The most "real-life use" questions where about packaging rules and design patterns. I don't know if it was my impression, but I felt like there was a lot more scriplet code than EL and as usual there was the kind of stuff you'll never use.
11 years ago
Hello, I'm currently studying "SOA using java webservices", by Mark D. Hansen.

I like the book, but it's a shame I lack some formal knowledge on some subjects such as UDDI, XML schema, etc. The examples are nicely packaged for testing with ant/maven.

How helpful do you guys think this book is certification-wise? And which complementary reading should I be taking to prepare for the new SCDJWS?

Originally posted by Ismael Upright:
Hello,

In "EJB3 in Action" there is sample application named ActionBazaar. Here are my doubts:


1.
On the figure 2.2 (p.42) we can see that two operations "Billing" and "Order confirmation" are performed independently of each other and in parallel.

But on the other hand, in the begining of the chapter 2.2.2 there is a sentence: "One more process might be apparent: the backgroung billing process to charge the order, triggered by order confirmation". It looks for me that the "Order confirmation" is the predecessor operation to the "Billing" operation. So the figure 2.2 would look like that:

Place bid -> Bid end -> Order -> Order confirmation -> Billing -> Item shipped

What's up with that?

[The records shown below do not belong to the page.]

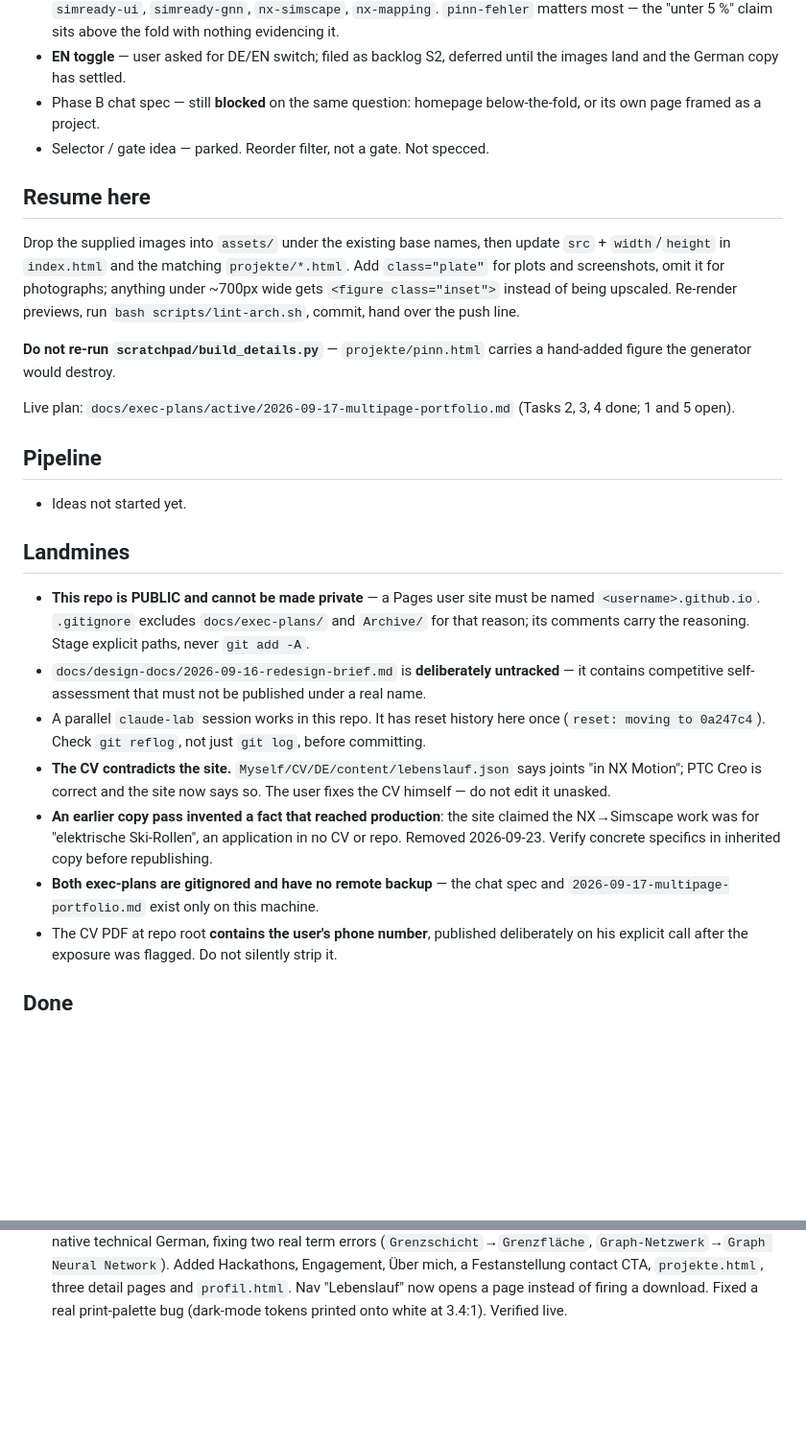
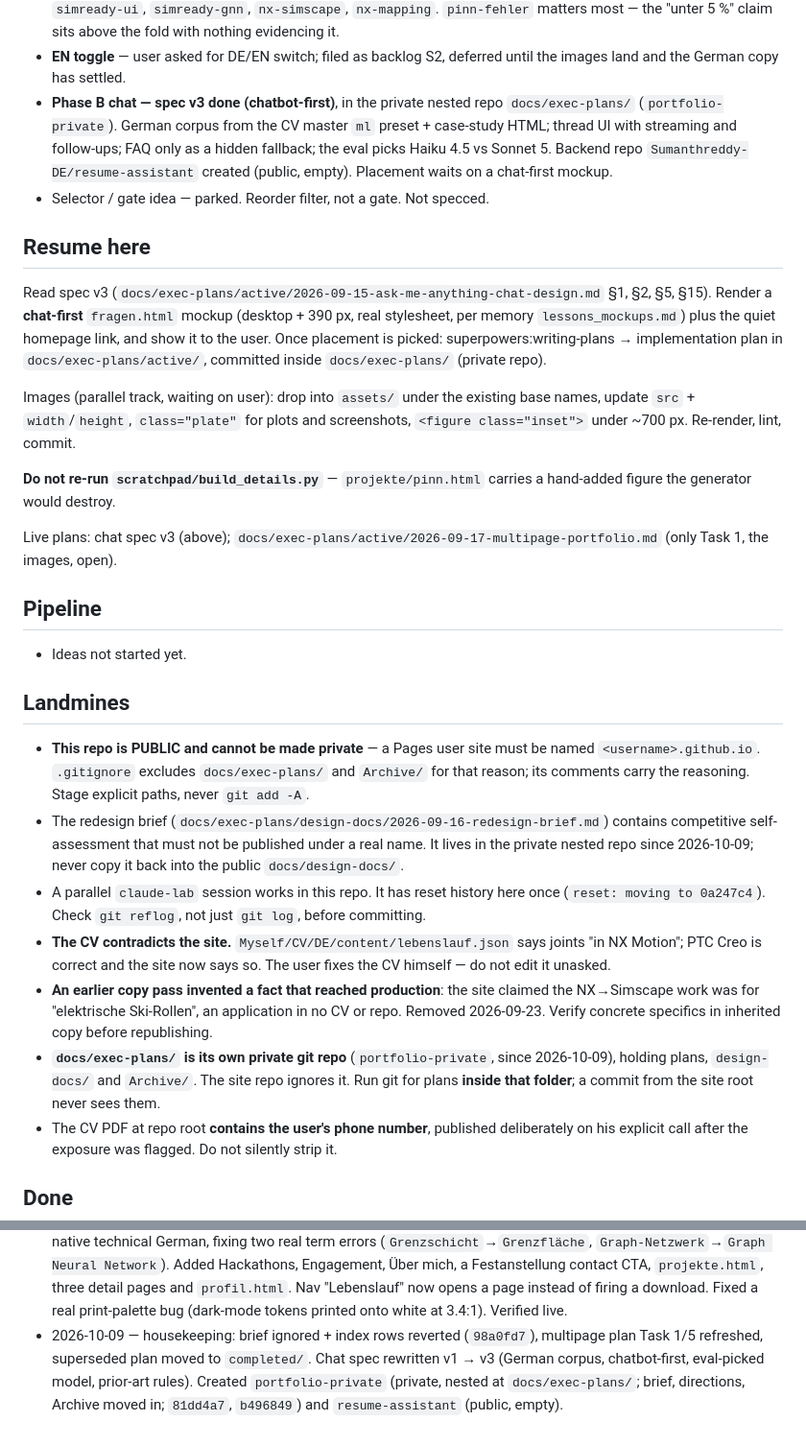
Before and after one commit to Sumanthreddy-DE/Sumanthreddy-DE.github.io, a Markdown page: STATE.md, 2 parts joined by grey strips. Shown: that part at 96% size. Drawn GitHub-style; blank space fills up the shorter version.

Commit message:
chore: refresh state after chat spec v3 session

```diff
--- a/STATE.md
+++ b/STATE.md
@@ -30,23 +30,31 @@ German portfolio), and an "ask me anything" chat layer grounded in the CV
   fold with nothing evidencing it.
 - **EN toggle** — user asked for DE/EN switch; filed as backlog S2, deferred until
   the images land and the German copy has settled.
-- Phase B chat spec — still **blocked** on the same question: homepage
-  below-the-fold, or its own page framed as a project.
+- **Phase B chat — spec v3 done (chatbot-first)**, in the private nested repo
+  `docs/exec-plans/` (`portfolio-private`). German corpus from the CV master `ml`
+  preset + case-study HTML; thread UI with streaming and follow-ups; FAQ only as a
+  hidden fallback; the eval picks Haiku 4.5 vs Sonnet 5. Backend repo
+  `Sumanthreddy-DE/resume-assistant` created (public, empty). Placement waits on a
+  chat-first mockup.
 - Selector / gate idea — parked. Reorder filter, not a gate. Not specced.
 
 ## Resume here
 
-Drop the supplied images into `assets/` under the existing base names, then update
-`src` + `width`/`height` in `index.html` and the matching `projekte/*.html`. Add
-`class="plate"` for plots and screenshots, omit it for photographs; anything under
-~700px wide gets `<figure class="inset">` instead of being upscaled. Re-render
-previews, run `bash scripts/lint-arch.sh`, commit, hand over the push line.
+Read spec v3 (`docs/exec-plans/active/2026-09-15-ask-me-anything-chat-design.md` §1,
+§2, §5, §15). Render a **chat-first** `fragen.html` mockup (desktop + 390 px, real
+stylesheet, per memory `lessons_mockups.md`) plus the quiet homepage link, and show
+it to the user. Once placement is picked: superpowers:writing-plans → implementation
+plan in `docs/exec-plans/active/`, committed inside `docs/exec-plans/` (private repo).
+
+Images (parallel track, waiting on user): drop into `assets/` under the existing
+base names, update `src` + `width`/`height`, `class="plate"` for plots and
+screenshots, `<figure class="inset">` under ~700 px. Re-render, lint, commit.
 
 **Do not re-run `scratchpad/build_details.py`** — `projekte/pinn.html` carries a
 hand-added figure the generator would destroy.
 
-Live plan: `docs/exec-plans/active/2026-09-17-multipage-portfolio.md` (Tasks 2, 3, 4
-done; 1 and 5 open).
+Live plans: chat spec v3 (above); `docs/exec-plans/active/2026-09-17-multipage-portfolio.md`
+(only Task 1, the images, open).
 
 ## Pipeline
 
@@ -58,8 +66,10 @@ done; 1 and 5 open).
   `<username>.github.io`. `.gitignore` excludes `docs/exec-plans/` and `Archive/` for
   that reason; its comments carry the reasoning. Stage explicit paths, never
   `git add -A`.
-- `docs/design-docs/2026-09-16-redesign-brief.md` is **deliberately untracked** — it
+- The redesign brief (`docs/exec-plans/design-docs/2026-09-16-redesign-brief.md`)
   contains competitive self-assessment that must not be published under a real name.
+  It lives in the private nested repo since 2026-10-09; never copy it back into the
+  public `docs/design-docs/`.
 - A parallel `claude-lab` session works in this repo. It has reset history here once
   (`reset: moving to 0a247c4`). Check `git reflog`, not just `git log`, before
   committing.
@@ -69,8 +79,9 @@ done; 1 and 5 open).
 - **An earlier copy pass invented a fact that reached production**: the site claimed the
   NX→Simscape work was for "elektrische Ski-Rollen", an application in no CV or repo.
   Removed 2026-09-23. Verify concrete specifics in inherited copy before republishing.
-- **Both exec-plans are gitignored and have no remote backup** — the chat spec and
-  `2026-09-17-multipage-portfolio.md` exist only on this machine.
+- **`docs/exec-plans/` is its own private git repo** (`portfolio-private`, since
+  2026-10-09), holding plans, `design-docs/` and `Archive/`. The site repo ignores it.
+  Run git for plans **inside that folder**; a commit from the site root never sees them.
 - The CV PDF at repo root **contains the user's phone number**, published deliberately
   on his explicit call after the exposure was flagged. Do not silently strip it.
 
@@ -92,3 +103,8 @@ done; 1 and 5 open).
   `projekte.html`, three detail pages and `profil.html`. Nav "Lebenslauf" now opens a
   page instead of firing a download. Fixed a real print-palette bug (dark-mode tokens
   printed onto white at 3.4:1). Verified live.
+- 2026-10-09 — housekeeping: brief ignored + index rows reverted (`98a0fd7`), multipage plan
+  Task 1/5 refreshed, superseded plan moved to `completed/`. Chat spec rewritten v1 → v3
+  (German corpus, chatbot-first, eval-picked model, prior-art rules). Created
+  `portfolio-private` (private, nested at `docs/exec-plans/`; brief, directions, Archive
+  moved in; `81dd4a7`, `b496849`) and `resume-assistant` (public, empty).
```
Also changed, not shown: other parts of STATE.md (+1 -1 lines).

Is it parallel or not?


2.
I'm not quite sure if this application is more like internet shop or rather internet auction?

- the story with Jenny and possible overbidding sounds like an auction

But:

- there is no overbidding mechanism like in the shop
- you have to confirm the order like in the shop (I always thought that on the auction simply bidding (or overbidding) is the confirmation as well and the person who won is obligated to pay... so there is no additional confirmation, just the info about winning the auction)


Thanks



It is paralel in the sense that calling the Bill Order is done via a Message Producer, thus it just delegates to a MDB to do some hypotetical intensive operation like sending an email/updating a DB, but sending the message to a queue is almost a non-blocking operation.

If you look further at page 58 you'll see that the PlaceOrderBean first saves the order then sends a message to bill it:

saveOrder(order); (blocking)
billOrder(order); (almost non-blocking)

Not trully paralell but the confirmOrder() method should return much faster than executing the billOrder logic in the same method.
I remind reading on HF EJB that one should wrap an unrecoverable/unexpected app exceptions such as SQLexceptions into EJBExceptions, however I haven't found anything regarding this issue on EJB 3.

I have 3 major doubts about this:

1)Is this still a recommendation? (well, what does the exam expect me to answer!)
2)Are there any other scenarios that one should rethrow an app exception wrapped into an EJBException to the client?
3)Can this cause poison messages? (Ex: if the Database is down a MDB will keep throwing EJBException and the message will never leave the queue)


Thanks in advance.